_Problem to work on:_
Filter out all lines without the word "cells" from the data below, please, and copy the rest.

Stored items
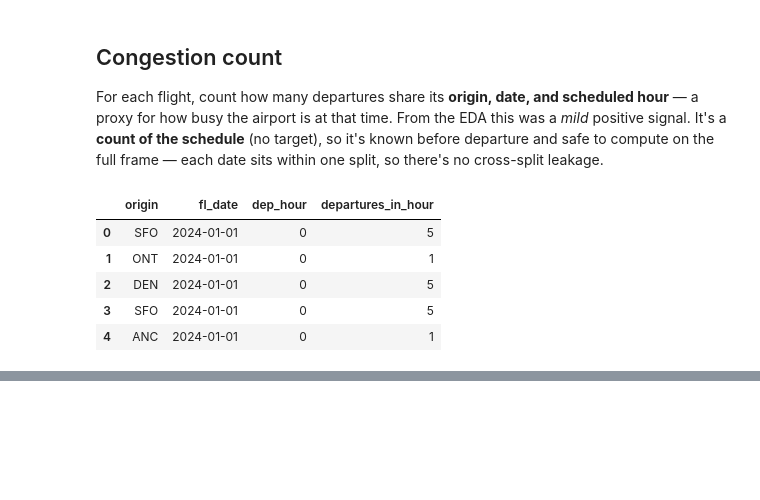
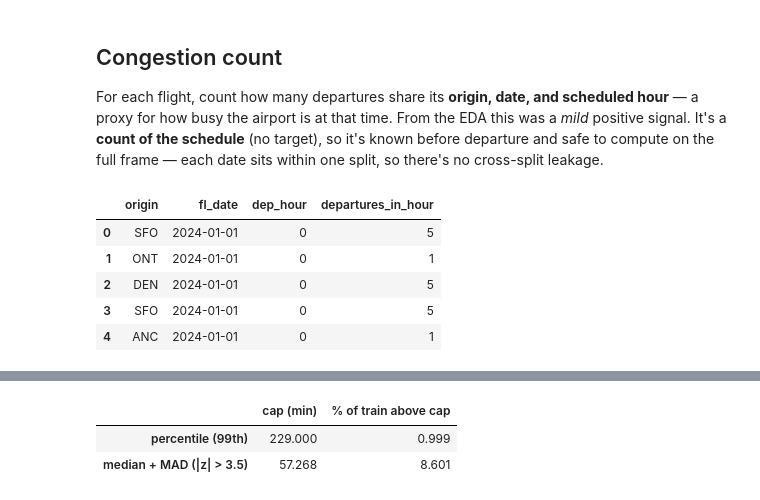
Before and after one commit to AdelinChaushev/Flight-Delay, a Jupyter notebook: notebooks/Feature_Engineering.ipynb, the cells around one changed output, grey strips where cells are left out. Cells and saved outputs as stored; diff of their text form; code cells hidden in the pictures; blank space fills up the shorter version.

```diff
--- a/notebooks/Feature_Engineering.ipynb
+++ b/notebooks/Feature_Engineering.ipynb
@@ -165,0 +235,20 @@ flights[["origin", "fl_date", "dep_hour", "departures_in_hour"]].head()
+# %%
+tr = flights.loc[flights["split"] == "train", "arr_delay"]
+
+
+c_pct = tr.quantile(0.99)
+
+
+med = tr.median()
+mad = (tr - med).abs().median()
+c_mad = med + 3.5 / 0.6745 * mad
+
+pd.DataFrame(
+    {"cap (min)": [c_pct, c_mad],
+     "% of train above cap": [(tr > c_pct).mean() * 100, (tr > c_mad).mean() * 100]},
+    index=["percentile (99th)", "median + MAD (|z| > 3.5)"],
+).round(3)
+# %% [output]
+|  | cap (min) | % of train above cap |
+| percentile (99th) | 229.000 | 0.999 |
+| median + MAD (|z| > 3.5) | 57.268 | 8.601 |
```
Also changed, not shown: parts of 10 cells of this notebook.
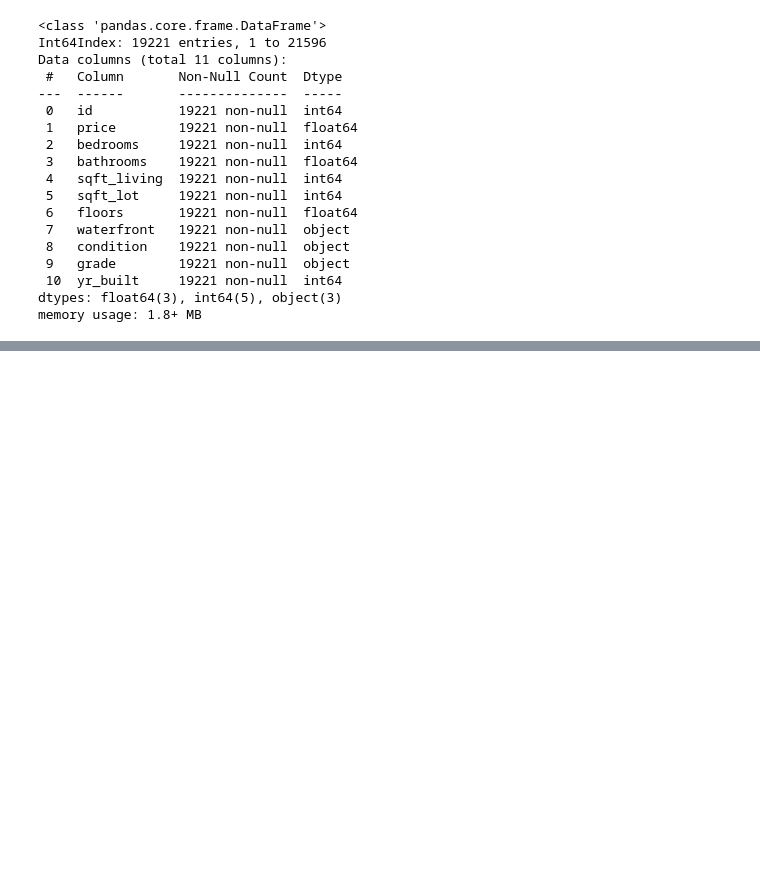
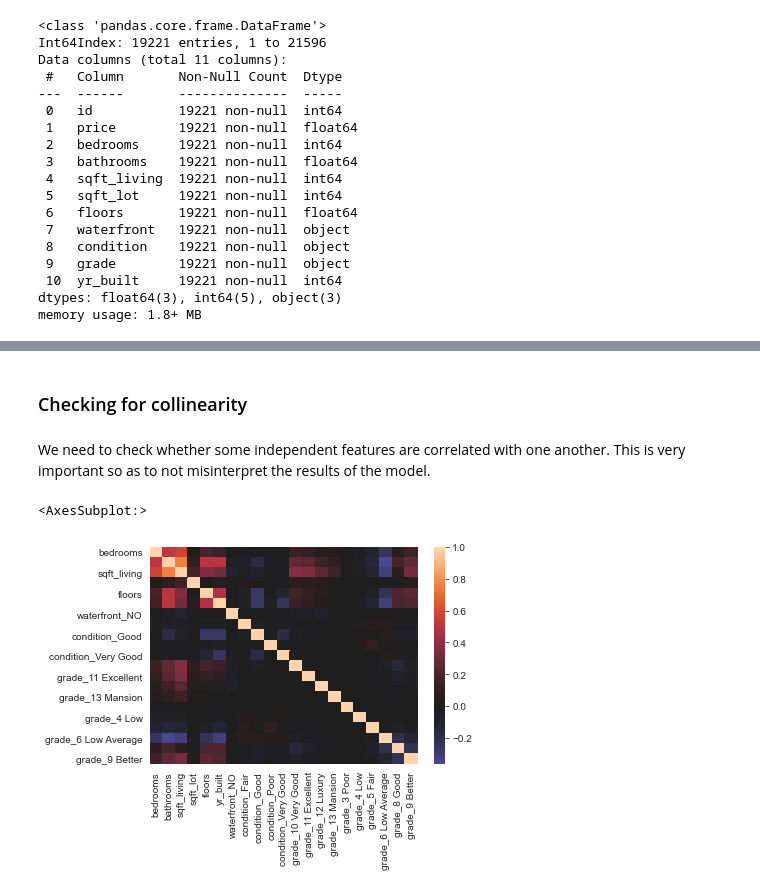
Before and after one commit to Gorreti/dsc-phase-2-project-v2-3, a Jupyter notebook: student.ipynb, the cells around one changed output, grey strips where cells are left out. Cells and saved outputs as stored; diff of their text form; code cells hidden in the pictures; blank space fills up the shorter version.

```diff
--- a/student.ipynb
+++ b/student.ipynb
@@ -259,0 +515,4 @@ memory usage: 1.8+ MB
+# %%
+# separating data
+y = data["price"]
+X = data[["bedrooms", "bathrooms", "sqft_living", "sqft_lot", "floors", "waterfront", "condition", "grade", "yr_built"]]
@@ -259,0 +827,10 @@ memory usage: 1.8+ MB
+# %% [markdown]
+### Checking for collinearity
+# %% [markdown]
+We need to check whether some independent features are correlated with one another. This is very important so as to not misinterpret the results of the model.
+# %%
+# correlation heatmap
+sns.heatmap(X.corr(), center = 0)
+# %% [output]
+<AxesSubplot:>
+[figure, added]
```
Also changed, not shown: parts of 98 cells of this notebook.
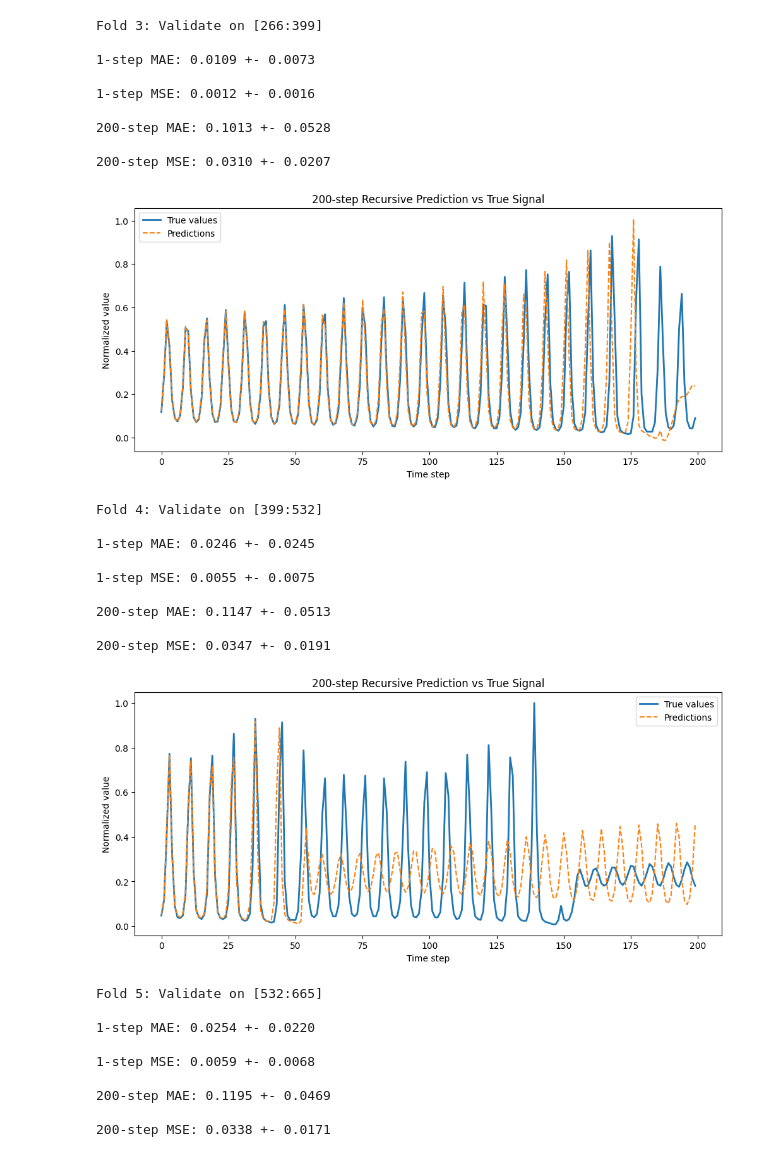
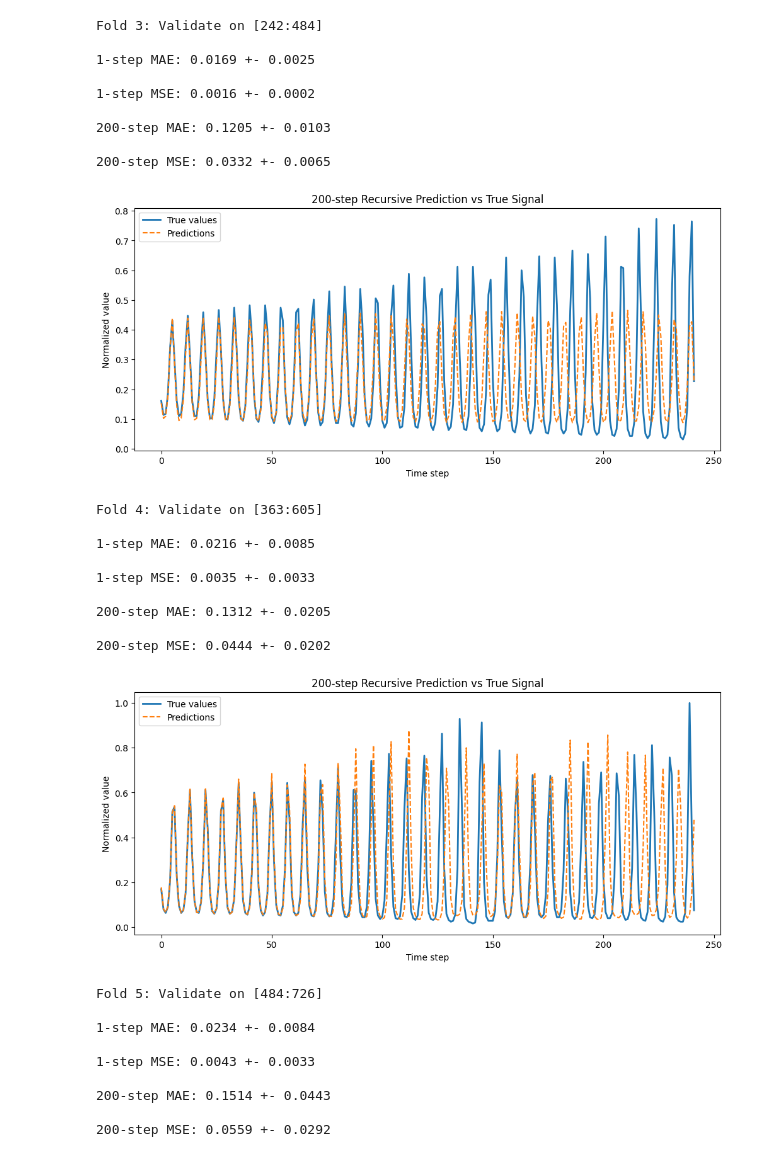
Before and after one commit to LeonV1110/DeepLearning, a Jupyter notebook: LSTM_CV.ipynb, the cells around one changed output. Saved outputs shown, nothing was run; the diff lists cells and outputs as text; code cells hidden in the pictures.

Commit message:
CV with overlap

```diff
--- a/LSTM_CV.ipynb
+++ b/LSTM_CV.ipynb
@@ -20,7 +19,7 @@ def slices(s: pd.Series, slice_length) -> tuple[pd.Series, pd.Series]:
     res = [(slc.iloc[:-1], slc.iloc[-1]) for slc in slices[slice_length:]]
     return res
 
-def cv_split(X: np.ndarray, Y: np.ndarray, n_splits=5, gap=0) -> list[tuple[np.ndarray, np.ndarray, np.ndarray, np.ndarray, int, int]]:
+def cv_split(X: np.ndarray, Y: np.ndarray, n_splits=5, gap=0, overlap=False) -> list[tuple[np.ndarray, np.ndarray, np.ndarray, np.ndarray, int, int]]:
     split_size = len(X) // n_splits
     splits = []
     for i in range(n_splits):
@@ -35,6 +34,18 @@ def cv_split(X: np.ndarray, Y: np.ndarray, n_splits=5, gap=0) -> list[tuple[np.n
         X_val = X[start:end]
         Y_val = Y[start:end]
         splits.append((X_train, Y_train, X_val, Y_val, start, end))
+        if i < n_splits - 1 and overlap:
+            intermediate_start = (end - start) // 2 + start
+            intermediate_end = intermediate_start + split_size
+
+            train_left_end = max(0, intermediate_start - gap)
+            train_right_start = min(len(X), intermediate_end + gap)
+
+            X_train = np.concatenate((X[:train_left_end], X[train_right_start:]), axis=0)
+            Y_train = np.concatenate((Y[:train_left_end], Y[train_right_start:]), axis=0)
+            X_val = X[intermediate_start:intermediate_end]
+            Y_val = Y[intermediate_start:intermediate_end]
+            splits.append((X_train, Y_train, X_val, Y_val, intermediate_start, intermediate_end))
     return splits
 
 # def cv_split(
@@ -270,9 +262,9 @@ KeyboardInterrupt:
 # %%
 # hyperparameters
-window_size = 64
-hidden_size = 128
-num_layers = 2
-epochs = 2000
+window_size = 32
+hidden_size = 64
+num_layers = 1
+epochs = 1000
 learning_rate = 1e-3
 #---------------------------------------------------
 
@@ -291,7 +283,7 @@ Y = np.array(Y).reshape(-1, 1)
 
 # use cross validation
 fold_results = []
-for fold_idx, (X_train, Y_train, X_val, Y_val, val_start, val_end) in enumerate(cv_split(X, Y, n_splits=7, gap=window_size), start=1):
+for fold_idx, (X_train, Y_train, X_val, Y_val, val_start, val_end) in enumerate(cv_split(X, Y, n_splits=4, gap=window_size, overlap=True), start=1):
     print(f"\nFold {fold_idx}: Validate on [{val_start}:{val_end}]")
     # Convert to PyTorch tensors
     X_train = torch.tensor(X_train, dtype=torch.float32)
@@ -331,19 +323,20 @@ for fold_idx, (X_train, Y_train, X_val, Y_val, val_start, val_end) in enumerate(
     #-------------------------------------------------
     # 200-step evaluation
     #-------------------------------------------------
-    start_idx = val_start
-    start_window = series_full[start_idx:start_idx + window_size]
 
-    # determine max possible steps
-    max_steps = len(series_full) - (start_idx + window_size)
-    steps = min(200, max_steps)
+    # # determine max possible steps
+    # max_steps = len(series_full) - (val_start - window_size)
+    # steps = min(200, max_steps)
+    if val_start < window_size:
+        val_start = window_size
 
-    true_future = series_full[start_idx + window_size:start_idx + window_size + steps]  # true values
+    true_future = series_full[val_start:val_end]  # true values
 
     # convert start window to tensor
-    start_tensor = torch.tensor(start_window.reshape(window_size, 1), dtype=torch.float32)
 
-    preds = recursive_predict(model, start_tensor, steps)  # predictions
+    start_tensor = torch.tensor(series_full[val_start-window_size:val_start].reshape(window_size, 1), dtype=torch.float32)
+
+    preds = recursive_predict(model, start_tensor, val_end - val_start)  # predictions
 
     mae_200 = mean_absolute_error(true_future, preds)
     mse_200 = mean_squared_error(true_future, preds)
@@ -413,29 +406,29 @@ Fold 2: Validate on [133:266]
-Fold 3: Validate on [266:399]
+Fold 3: Validate on [242:484]
 
-1-step MAE: 0.0109 +- 0.0073
+1-step MAE: 0.0169 +- 0.0025
 
-1-step MSE: 0.0012 +- 0.0016
+1-step MSE: 0.0016 +- 0.0002
 
-200-step MAE: 0.1013 +- 0.0528
+200-step MAE: 0.1205 +- 0.0103
 
-200-step MSE: 0.0310 +- 0.0207
+200-step MSE: 0.0332 +- 0.0065
-[figure, old version]
+[figure, new version]
-Fold 4: Validate on [399:532]
+Fold 4: Validate on [363:605]
 
-1-step MAE: 0.0246 +- 0.0245
+1-step MAE: 0.0216 +- 0.0085
 
-1-step MSE: 0.0055 +- 0.0075
+1-step MSE: 0.0035 +- 0.0033
 
-200-step MAE: 0.1147 +- 0.0513
+200-step MAE: 0.1312 +- 0.0205
 
-200-step MSE: 0.0347 +- 0.0191
+200-step MSE: 0.0444 +- 0.0202
-[figure, old version]
+[figure, new version]
-Fold 5: Validate on [532:665]
+Fold 5: Validate on [484:726]
 
-1-step MAE: 0.0254 +- 0.0220
+1-step MAE: 0.0234 +- 0.0084
 
-1-step MSE: 0.0059 +- 0.0068
+1-step MSE: 0.0043 +- 0.0033
 
-200-step MAE: 0.1195 +- 0.0469
+200-step MAE: 0.1514 +- 0.0443
 
-200-step MSE: 0.0338 +- 0.0171
+200-step MSE: 0.0559 +- 0.0292
```
Also changed, not shown: parts of 3 cells of this notebook.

_Response:_
Before and after one commit to AdelinChaushev/Flight-Delay, a Jupyter notebook: notebooks/Feature_Engineering.ipynb, the cells around one changed output, grey strips where cells are left out. Cells and saved outputs as stored; diff of their text form; code cells hidden in the pictures; blank space fills up the shorter version.
Also changed, not shown: parts of 10 cells of this notebook.
Before and after one commit to Gorreti/dsc-phase-2-project-v2-3, a Jupyter notebook: student.ipynb, the cells around one changed output, grey strips where cells are left out. Cells and saved outputs as stored; diff of their text form; code cells hidden in the pictures; blank space fills up the shorter version.
Also changed, not shown: parts of 98 cells of this notebook.
Before and after one commit to LeonV1110/DeepLearning, a Jupyter notebook: LSTM_CV.ipynb, the cells around one changed output. Saved outputs shown, nothing was run; the diff lists cells and outputs as text; code cells hidden in the pictures.
Also changed, not shown: parts of 3 cells of this notebook.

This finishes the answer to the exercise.